Scientists have found thousands of sites in the Arctic where stored methane is escaping into the atmosphere. The methane, some of which had been trapped in ice for thousands of years, is able to escape as the ice melts due to warming temperatures. Scientists are now worried that this methane gas, which is the second-most important greenhouse gas contributing to global warming, could exacerbate climate change. Much of this methane release has occurred in Alaska and Greenland. If this were to occur in other areas currently covered by permafrost such as northern West Siberia, as is predicted this century, a significant increase in methane carbon cycling could result, potentially strengthening global warming feedbacks. Several countries are currently researching ways to quantify this methane release. The most serious concern is that the release of methane will cause a positive feedback on global warming in the Arctic, which is already the fastest warming region of the planet.

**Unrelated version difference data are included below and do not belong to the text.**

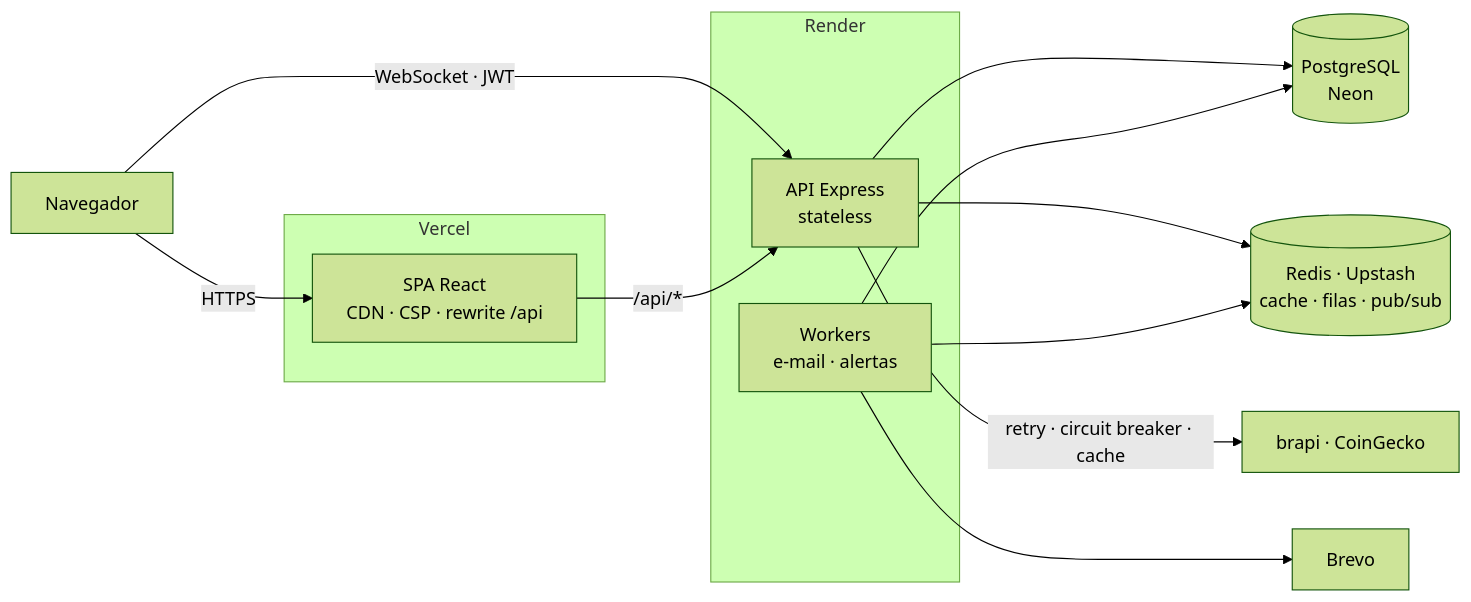
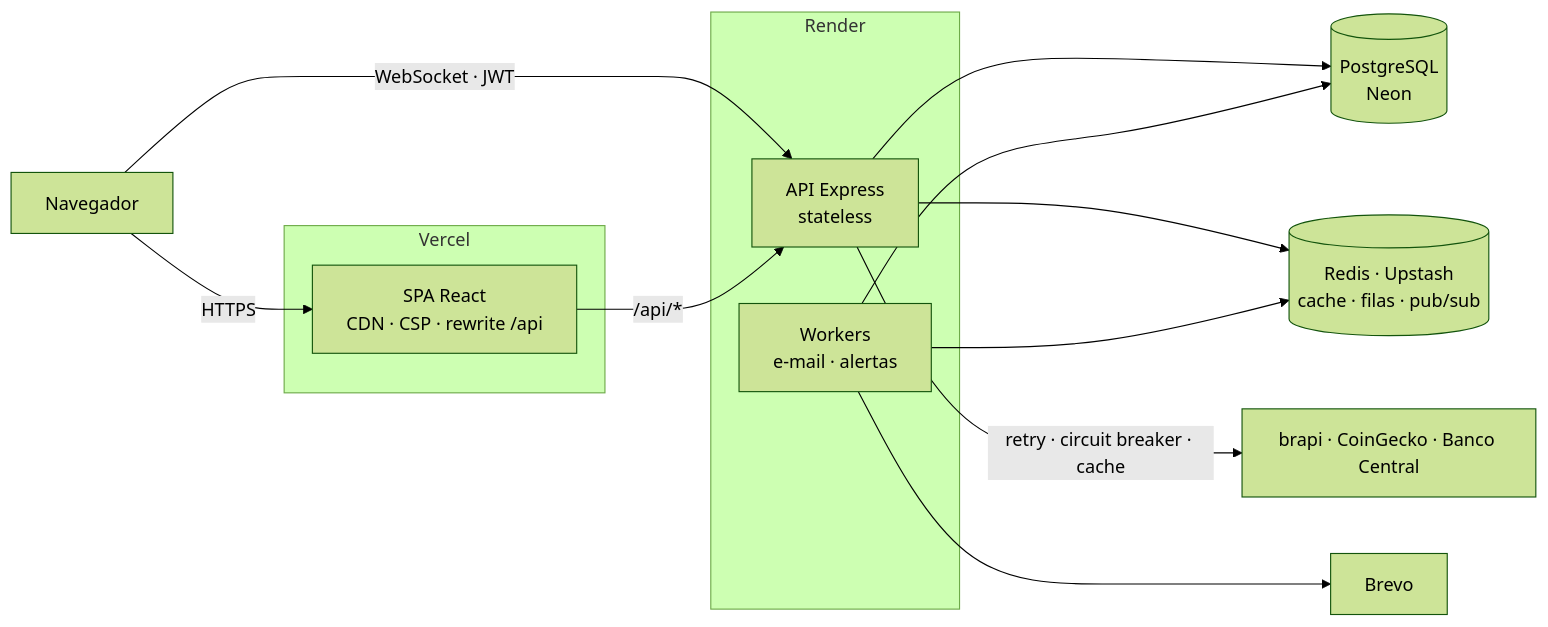
One commit to agnaldoteixeira338-code/turbo-mais changed the diagram in README.md. Above: the diagram before and after it, drawn with Mermaid (forest theme). The commit also changed other lines of this file and 39 other files, not shown here.

First line of the commit message:
feat: simulador de investimentos com taxas do Banco Central (#37)

````diff
--- a/README.md
+++ b/README.md
@@ -80,19 +85,19 @@
 ```mermaid
 flowchart LR
   subgraph Vercel
     N[SPA React<br/>CDN · CSP · rewrite /api]
   end
   subgraph Render
     API[API Express<br/>stateless]
     W[Workers<br/>e-mail · alertas]
   end
   U[Navegador] -- HTTPS --> N
   U -- WebSocket · JWT --> API
   N -- /api/* --> API
   API --> PG[(PostgreSQL<br/>Neon)]
   API --> R[(Redis · Upstash<br/>cache · filas · pub/sub)]
   W --> R
   W --> PG
   W --> MAIL[Brevo]
-  API -- retry · circuit breaker · cache --> EXT[brapi · CoinGecko]
+  API -- retry · circuit breaker · cache --> EXT[brapi · CoinGecko · Banco Central]
 ```
````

Climate change has been a topic of discussion for many years now, and it has affected the whole world. With global warming increasing at a fast rate, we have experienced hotter and longer summers. While global warming is a natural occurring phenomenon, the current climate we are experiencing